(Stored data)

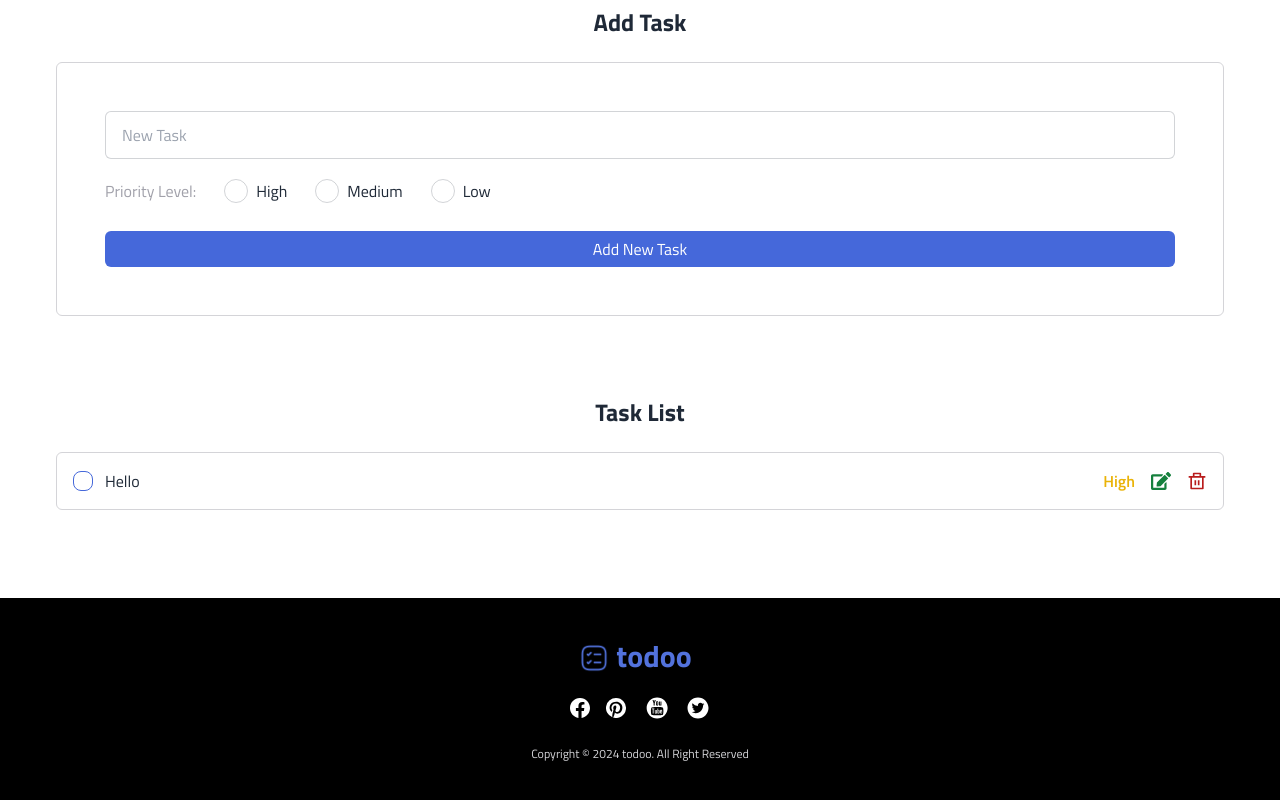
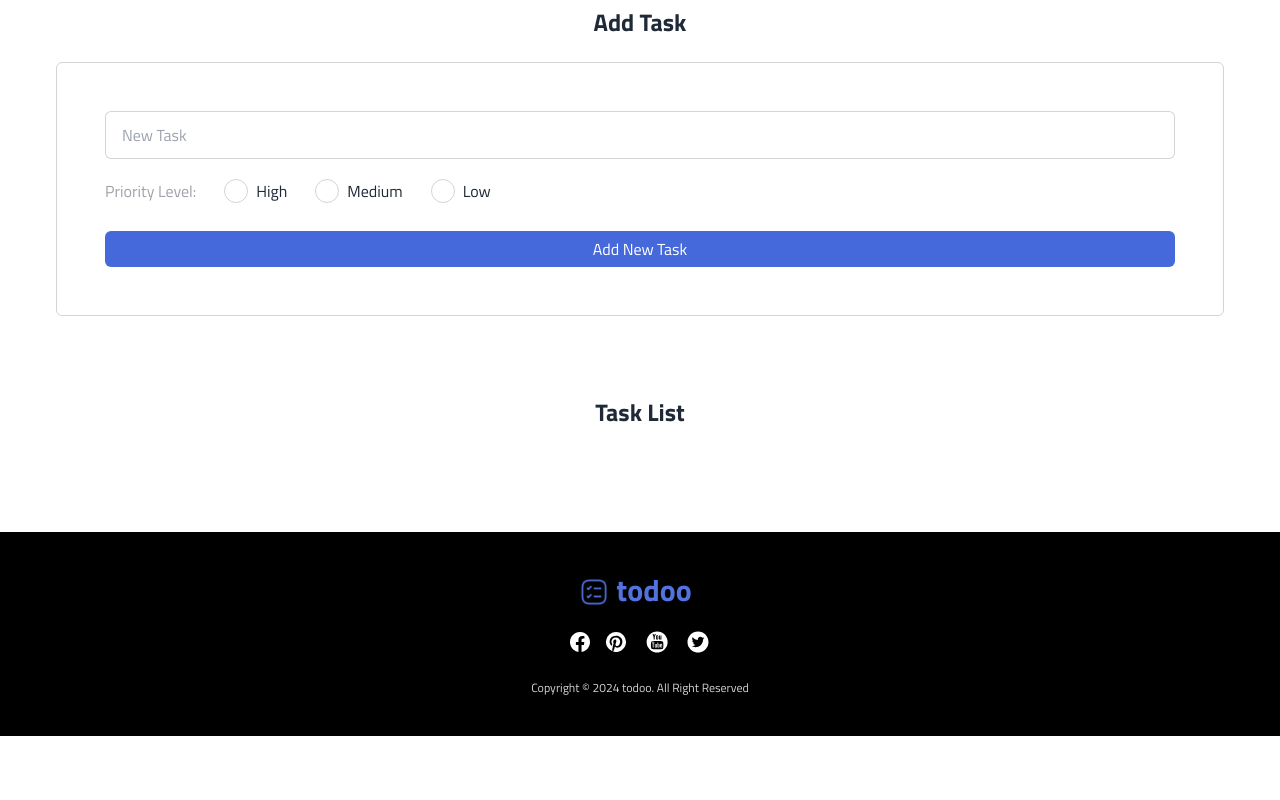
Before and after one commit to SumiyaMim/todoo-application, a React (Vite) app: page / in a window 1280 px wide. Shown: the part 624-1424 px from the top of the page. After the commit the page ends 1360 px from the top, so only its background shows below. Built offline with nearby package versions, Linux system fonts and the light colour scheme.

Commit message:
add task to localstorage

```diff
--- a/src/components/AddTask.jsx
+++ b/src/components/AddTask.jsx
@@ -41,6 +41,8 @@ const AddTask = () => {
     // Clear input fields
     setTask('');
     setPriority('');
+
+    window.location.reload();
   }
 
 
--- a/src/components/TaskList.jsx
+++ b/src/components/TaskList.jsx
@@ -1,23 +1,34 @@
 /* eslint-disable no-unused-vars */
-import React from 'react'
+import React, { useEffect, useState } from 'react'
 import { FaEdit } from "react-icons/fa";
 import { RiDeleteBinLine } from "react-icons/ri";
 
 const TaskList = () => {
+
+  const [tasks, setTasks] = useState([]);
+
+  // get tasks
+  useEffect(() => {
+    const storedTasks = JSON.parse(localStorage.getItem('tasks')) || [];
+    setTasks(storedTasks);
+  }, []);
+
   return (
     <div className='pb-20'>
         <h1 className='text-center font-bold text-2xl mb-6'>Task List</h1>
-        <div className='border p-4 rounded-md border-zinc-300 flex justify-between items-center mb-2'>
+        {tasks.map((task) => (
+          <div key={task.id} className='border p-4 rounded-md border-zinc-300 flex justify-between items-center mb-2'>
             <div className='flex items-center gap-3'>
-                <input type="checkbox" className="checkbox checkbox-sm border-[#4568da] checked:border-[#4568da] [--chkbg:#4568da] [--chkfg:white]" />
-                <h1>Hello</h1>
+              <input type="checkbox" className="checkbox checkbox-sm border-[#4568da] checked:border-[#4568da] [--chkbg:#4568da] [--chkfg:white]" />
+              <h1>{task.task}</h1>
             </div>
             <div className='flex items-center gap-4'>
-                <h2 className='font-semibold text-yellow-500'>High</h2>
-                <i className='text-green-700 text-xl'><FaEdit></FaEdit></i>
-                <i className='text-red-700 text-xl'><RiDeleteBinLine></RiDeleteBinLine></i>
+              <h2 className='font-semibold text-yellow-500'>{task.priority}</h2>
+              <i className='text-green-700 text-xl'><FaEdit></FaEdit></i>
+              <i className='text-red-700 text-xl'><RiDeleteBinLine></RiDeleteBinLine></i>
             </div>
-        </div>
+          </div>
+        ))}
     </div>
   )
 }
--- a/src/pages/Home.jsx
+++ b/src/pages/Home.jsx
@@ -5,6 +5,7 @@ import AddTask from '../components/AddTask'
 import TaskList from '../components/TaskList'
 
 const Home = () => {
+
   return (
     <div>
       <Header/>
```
---
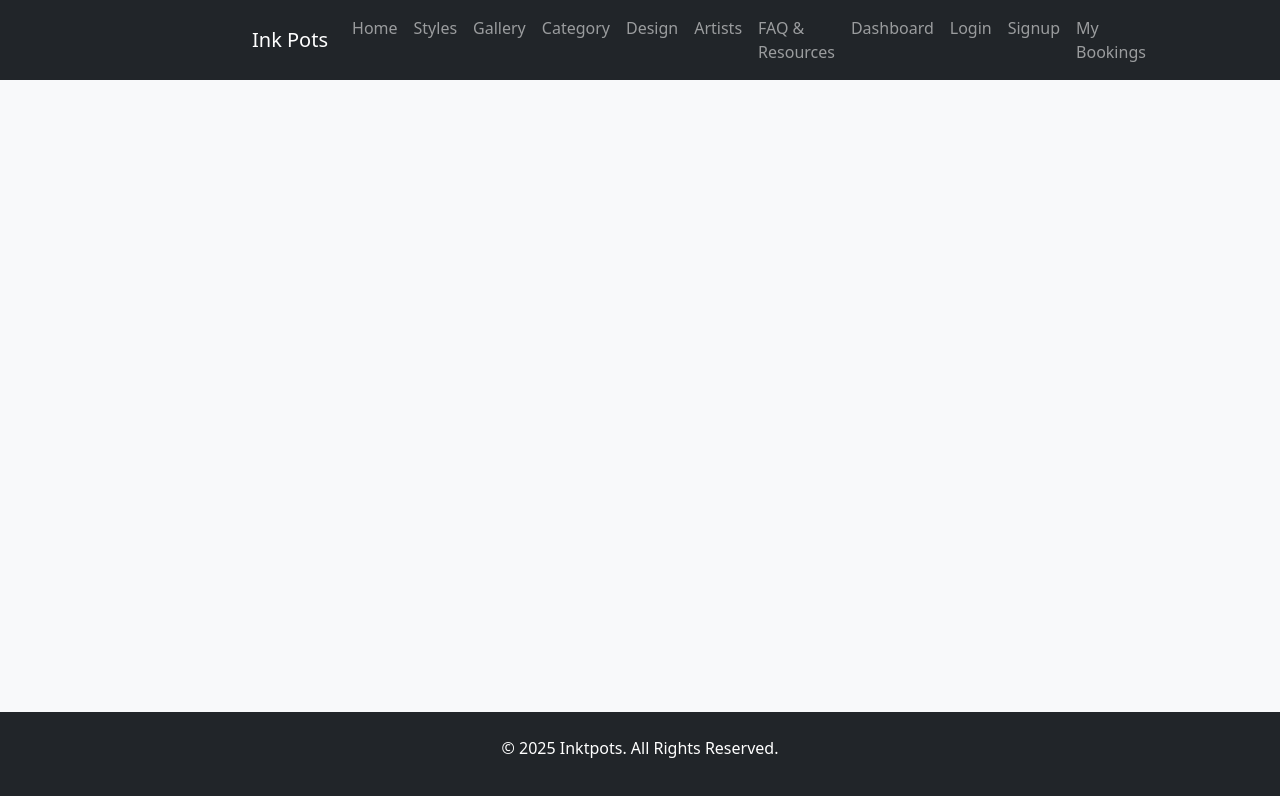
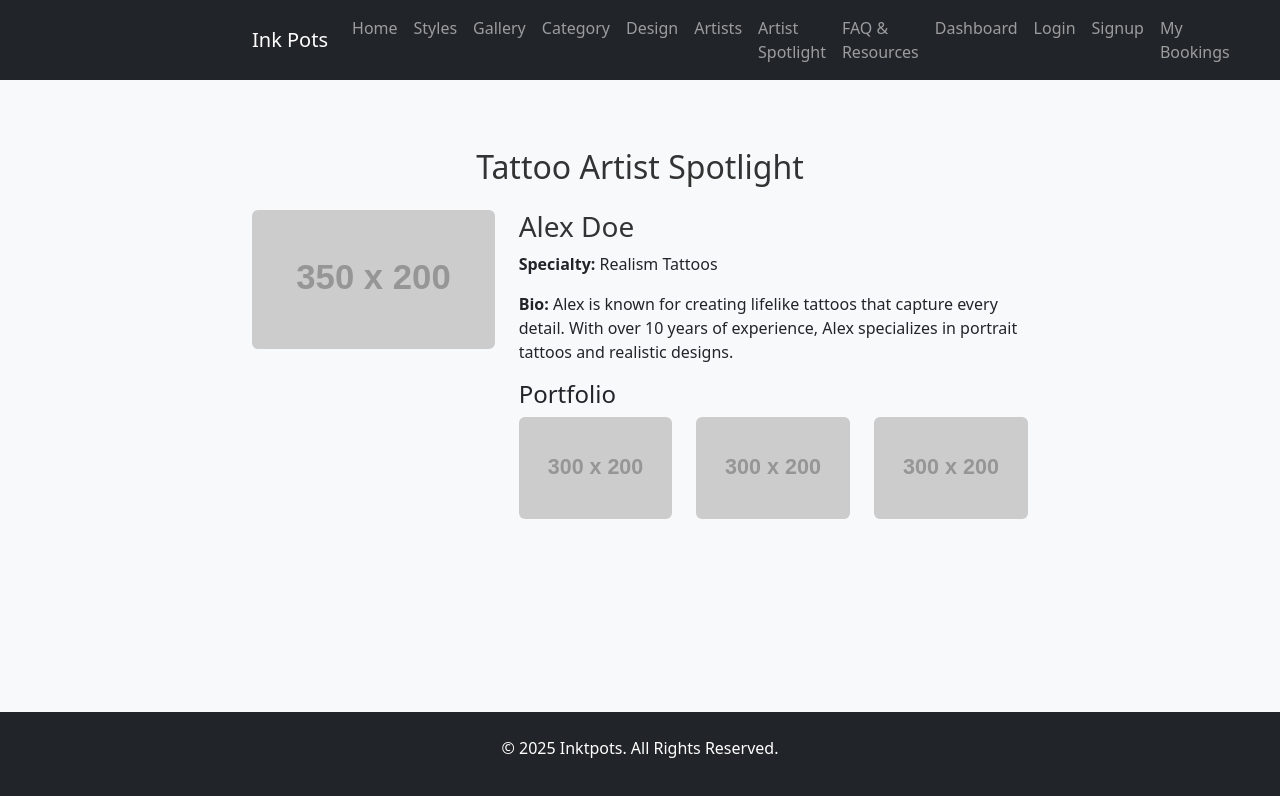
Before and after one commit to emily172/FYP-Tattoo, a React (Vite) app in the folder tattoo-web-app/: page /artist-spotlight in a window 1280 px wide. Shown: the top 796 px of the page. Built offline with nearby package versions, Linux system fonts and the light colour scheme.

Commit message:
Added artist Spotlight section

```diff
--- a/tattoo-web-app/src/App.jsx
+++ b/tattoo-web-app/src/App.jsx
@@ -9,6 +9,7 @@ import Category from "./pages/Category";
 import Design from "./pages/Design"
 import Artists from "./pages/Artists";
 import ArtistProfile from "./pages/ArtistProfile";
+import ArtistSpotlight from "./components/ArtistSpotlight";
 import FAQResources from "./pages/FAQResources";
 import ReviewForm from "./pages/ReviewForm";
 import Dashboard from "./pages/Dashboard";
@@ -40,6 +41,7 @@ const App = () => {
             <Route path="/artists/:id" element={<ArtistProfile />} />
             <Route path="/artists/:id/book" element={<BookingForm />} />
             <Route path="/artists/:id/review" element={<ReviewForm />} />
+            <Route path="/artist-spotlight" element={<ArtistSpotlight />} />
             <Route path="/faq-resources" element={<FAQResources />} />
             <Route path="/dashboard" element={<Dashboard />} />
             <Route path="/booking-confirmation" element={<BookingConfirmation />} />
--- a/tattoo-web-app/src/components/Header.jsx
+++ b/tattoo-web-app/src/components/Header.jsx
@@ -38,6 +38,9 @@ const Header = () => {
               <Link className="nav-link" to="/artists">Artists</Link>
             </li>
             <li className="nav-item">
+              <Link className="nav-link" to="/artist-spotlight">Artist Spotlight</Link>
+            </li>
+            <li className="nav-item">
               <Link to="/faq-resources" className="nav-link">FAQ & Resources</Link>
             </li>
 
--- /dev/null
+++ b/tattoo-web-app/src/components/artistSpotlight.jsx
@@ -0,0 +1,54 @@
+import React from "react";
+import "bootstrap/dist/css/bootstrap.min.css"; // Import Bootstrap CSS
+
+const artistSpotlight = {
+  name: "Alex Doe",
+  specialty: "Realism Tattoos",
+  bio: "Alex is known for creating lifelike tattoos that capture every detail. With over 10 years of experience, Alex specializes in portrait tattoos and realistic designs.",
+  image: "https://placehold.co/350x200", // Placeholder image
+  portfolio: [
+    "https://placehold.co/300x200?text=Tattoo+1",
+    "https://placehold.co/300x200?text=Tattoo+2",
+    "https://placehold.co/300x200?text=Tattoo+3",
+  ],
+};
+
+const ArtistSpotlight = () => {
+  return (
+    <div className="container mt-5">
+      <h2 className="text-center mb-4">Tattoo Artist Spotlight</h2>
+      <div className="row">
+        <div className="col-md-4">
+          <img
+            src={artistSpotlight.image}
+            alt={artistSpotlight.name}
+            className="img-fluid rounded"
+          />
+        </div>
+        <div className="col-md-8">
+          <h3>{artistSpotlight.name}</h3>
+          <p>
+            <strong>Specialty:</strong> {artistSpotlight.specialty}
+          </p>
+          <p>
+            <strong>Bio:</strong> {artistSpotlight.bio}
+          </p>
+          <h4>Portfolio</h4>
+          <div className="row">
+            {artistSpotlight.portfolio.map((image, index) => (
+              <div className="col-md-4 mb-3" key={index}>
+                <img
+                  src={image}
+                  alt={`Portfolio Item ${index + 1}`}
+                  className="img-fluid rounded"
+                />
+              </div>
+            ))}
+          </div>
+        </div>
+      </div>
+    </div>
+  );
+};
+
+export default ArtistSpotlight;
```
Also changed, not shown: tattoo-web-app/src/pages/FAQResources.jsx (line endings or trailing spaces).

Activity – Whenever a line in the records contains the word "type", copy that line.

Task response –
-                <input type="checkbox" className="checkbox checkbox-sm border-[#4568da] checked:border-[#4568da] [--chkbg:#4568da] [--chkfg:white]" />
+              <input type="checkbox" className="checkbox checkbox-sm border-[#4568da] checked:border-[#4568da] [--chkbg:#4568da] [--chkfg:white]" />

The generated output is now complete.